was self-paced, hands-on, and active. For me, this research
is directly transferable to the school library environment.
With a focus on people, place, and process, school librarians
can help classroom teacher colleagues reach their goals through
As more and more veteran classroom teachers reach retirement,
the number of new classroom teachers will continue to increase.
During my tenure as a teacher educator, I learned that beginning
classroom teachers need a great deal of help with gathering
resources to support their teaching. They need help with
curriculum design so they can integrate performance objectives
from more than one content area into standards-based lessons.
Like all learners, they need explicit modeling and specific
feedback about their teaching. School librarians are in
a key position to provide support to novice classroom teachers
in hopes that they will remain in the classroom and continue
to develop as educators.
I conducted a longitudinal study entitled
"Two Heads are Better than One: The Factors Influencing
the Understanding and Practice of Classroom-Library Collaboration."
The study participants were members of an undergraduate
teacher education program in which I served as the lead
faculty. In all of the courses I taught these preservice
teachers, I designed collaborative assignments. Under my
supervision, they conducted their classroom practicum teaching
experiences with partners. A panel of classroom teachers,
school librarians, and principals shared examples of how
classroom-library collaboration worked for the benefit of
students in their schools. I also shared collaboratively
planned and taught lesson plans, and along with the science
methods instructor, I modeled both a collaborative planning
session and cotaught a science lesson so preservice teachers
could experience collaboration in action. The study participants
also read a book about the impact of classroom-library collaboration
on student achievement.
This is what I learned during the study participants' student
teaching and first-year of classroom teaching experience. Little of what we had done in the university
classroom made a significant difference on their actual
practice of classroom-library collaboration during student
teaching or during their first year of practice. If their cooperating teacher had a value for classroom-library
collaboration and worked with the school librarian, then
the student teacher did so as well. These student and first-year teachers
collaborated with the library program if the school librarian
reached out to new teachers. If, on the other hand, the
school librarian was unfriendly or worked in isolation,
or if there was a paraprofessional or an incompetent school librarian
serving in the library, then these student and first-year teachers did not
collaborate with the library staff (Moreillon 2008).
as Teacher Leaders
The bottom line is this: The administrators, classroom teachers,
student teachers, students, and families in each school
community view their school librarian as the representative
of the profession.
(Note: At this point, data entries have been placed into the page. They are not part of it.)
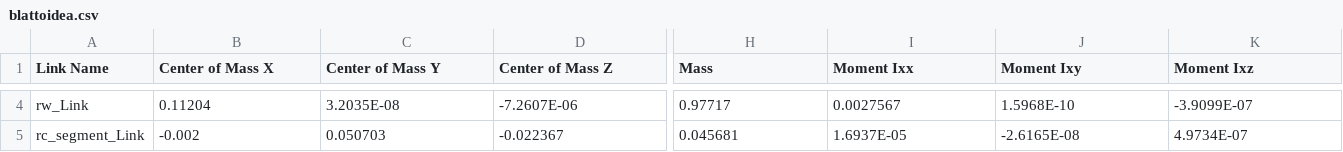
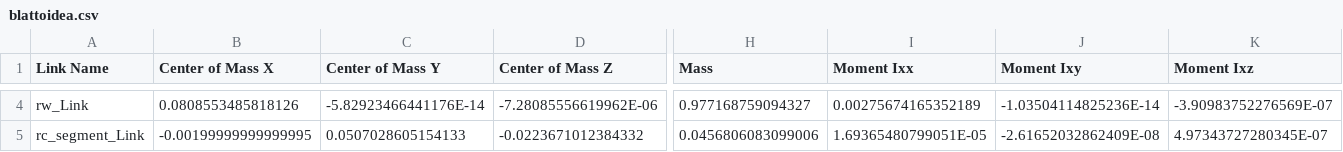
Before and after one commit to TalFeiner/robot_description, a CSV file: blattoidea/urdf/blattoidea.csv, drawn as a sheet; only a part is shown, gaps mark what is left out; the diff covers the shown part only; the diff names each change by its address in the sheet, - before the commit and + after, or states it on an @@ line.

```diff
--- a/blattoidea/urdf/blattoidea.csv
+++ b/blattoidea/urdf/blattoidea.csv
-B4 (Center of Mass X): 0.11204
+B4 (Center of Mass X): 0.0808553485818126
-C4 (Center of Mass Y): 3.2035E-08
+C4 (Center of Mass Y): -5.82923466441176E-14
-D4 (Center of Mass Z): -7.2607E-06
+D4 (Center of Mass Z): -7.28085556619962E-06
-H4 (Mass): 0.97717
+H4 (Mass): 0.977168759094327
-I4 (Moment Ixx): 0.0027567
+I4 (Moment Ixx): 0.00275674165352189
-J4 (Moment Ixy): 1.5968E-10
+J4 (Moment Ixy): -1.03504114825236E-14
-K4 (Moment Ixz): -3.9099E-07
+K4 (Moment Ixz): -3.90983752276569E-07
-B5 (Center of Mass X): -0.002
+B5 (Center of Mass X): -0.00199999999999995
-C5 (Center of Mass Y): 0.050703
+C5 (Center of Mass Y): 0.0507028605154133
-D5 (Center of Mass Z): -0.022367
+D5 (Center of Mass Z): -0.0223671012384332
-H5 (Mass): 0.045681
+H5 (Mass): 0.0456806083099006
-I5 (Moment Ixx): 1.6937E-05
+I5 (Moment Ixx): 1.69365480799051E-05
-J5 (Moment Ixy): -2.6165E-08
+J5 (Moment Ixy): -2.61652032862409E-08
-K5 (Moment Ixz): 4.9734E-07
+K5 (Moment Ixz): 4.97343727280345E-07
```
Also changed, not shown: 123 edited cells elsewhere in this file, 12 other files.
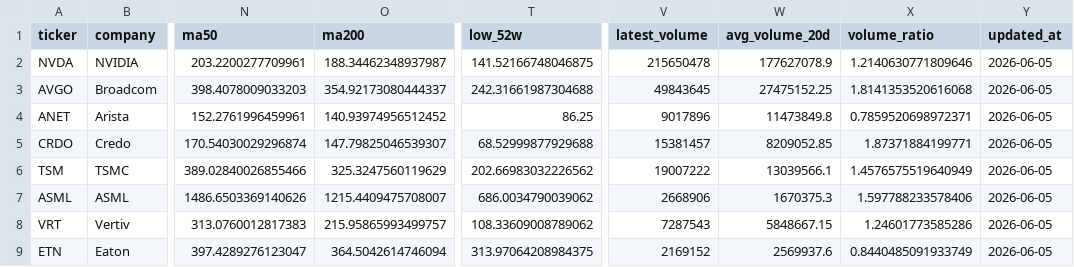
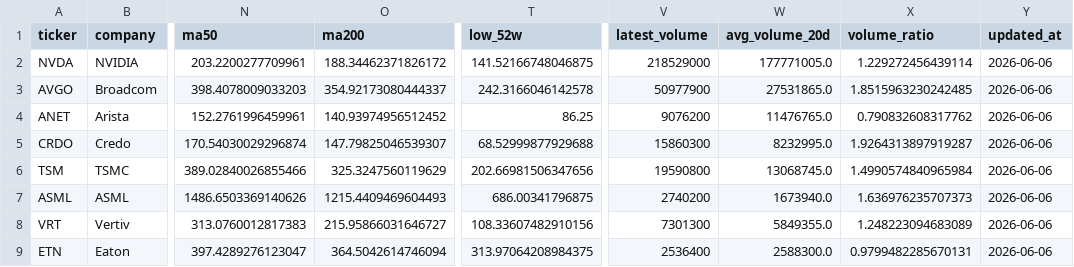
Before and after one commit to GhcFrank/investment-os, a CSV file: data/prices.csv, drawn as a sheet; only a part is shown, gaps mark what is left out; the diff covers the shown part only; the diff names each change by its address in the sheet, - before the commit and + after, or states it on an @@ line.

```diff
--- a/data/prices.csv
+++ b/data/prices.csv
-O2 (ma200): 188.34462348937987
+O2 (ma200): 188.34462371826172
-V2 (latest_volume): 215650478
+V2 (latest_volume): 218529000
-W2 (avg_volume_20d): 177627078.9
+W2 (avg_volume_20d): 177771005.0
-X2 (volume_ratio): 1.2140630771809646
+X2 (volume_ratio): 1.229272456439114
-Y2:Y9 (updated_at): 2026-06-05
+Y2:Y9 (updated_at): 2026-06-06
-T3 (low_52w): 242.31661987304688
+T3 (low_52w): 242.3166046142578
-V3 (latest_volume): 49843645
+V3 (latest_volume): 50977900
-W3 (avg_volume_20d): 27475152.25
+W3 (avg_volume_20d): 27531865.0
-X3 (volume_ratio): 1.8141353520616068
+X3 (volume_ratio): 1.8515963230242485
-V4 (latest_volume): 9017896
+V4 (latest_volume): 9076200
-W4 (avg_volume_20d): 11473849.8
+W4 (avg_volume_20d): 11476765.0
-X4 (volume_ratio): 0.7859520698972371
+X4 (volume_ratio): 0.790832608317762
-V5 (latest_volume): 15381457
+V5 (latest_volume): 15860300
-W5 (avg_volume_20d): 8209052.85
+W5 (avg_volume_20d): 8232995.0
-X5 (volume_ratio): 1.87371884199771
+X5 (volume_ratio): 1.9264313897919287
-T6 (low_52w): 202.66983032226562
+T6 (low_52w): 202.66981506347656
-V6 (latest_volume): 19007222
+V6 (latest_volume): 19590800
-W6 (avg_volume_20d): 13039566.1
+W6 (avg_volume_20d): 13068745.0
-X6 (volume_ratio): 1.4576575519640949
+X6 (volume_ratio): 1.4990574840965984
-O7 (ma200): 1215.4409475708007
+O7 (ma200): 1215.4409469604493
-T7 (low_52w): 686.0034790039062
+T7 (low_52w): 686.00341796875
-V7 (latest_volume): 2668906
+V7 (latest_volume): 2740200
-W7 (avg_volume_20d): 1670375.3
+W7 (avg_volume_20d): 1673940.0
-X7 (volume_ratio): 1.597788233578406
+X7 (volume_ratio): 1.636976235707373
-O8 (ma200): 215.95865993499757
+O8 (ma200): 215.95866031646727
-T8 (low_52w): 108.33609008789062
+T8 (low_52w): 108.33607482910156
-V8 (latest_volume): 7287543
+V8 (latest_volume): 7301300
-W8 (avg_volume_20d): 5848667.15
+W8 (avg_volume_20d): 5849355.0
-X8 (volume_ratio): 1.24601773585286
+X8 (volume_ratio): 1.248223094683089
-V9 (latest_volume): 2169152
+V9 (latest_volume): 2536400
-W9 (avg_volume_20d): 2569937.6
+W9 (avg_volume_20d): 2588300.0
-X9 (volume_ratio): 0.8440485091933749
+X9 (volume_ratio): 0.9799482285670131
```
Also changed, not shown: 83 edited cells elsewhere in this file, data/daily_market_signals.csv, data/sector_strength.csv, 2 other files.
School librarianship is only as strong
as each individual who serves in the role of school librarian.
The purpose of this book is to provide background information
and offer support to secondary school librarians who want to take
a leadership role within their schools. Reading comprehension
is one of the core competencies of all students. School librarians
who coteach comprehension strategies (aligned with AASL Standards for the 21st-Century Learner) are contributing to an
area of curriculum that is vital to all students, educators,
and administrators. With knowledge and with experience, school librarians
can take a place as teacher leaders within their schools.
I hope this book is one tool that can support school librarians
in taking this step.
Moreillon, Judi. 2003. A case study of
university faculty development utilizing technology: People,
place and process. Unpublished doctoral dissertation,
University of Arizona.
____. 2008. Two heads are better than one:
The factors influencing the understanding and practice of
classroom-library collaboration/ School Library Media Research 11. http://www.ala.org/ala/mgrps/divs/aasl/aaslpubsandjournals/slmrb/slmrcontents/volume11/moreillon.cfm.
Vygotsky, Lev. 1978. Mind in society: The
development of psychological processes. Cambridge, MA:
Harvard University Press.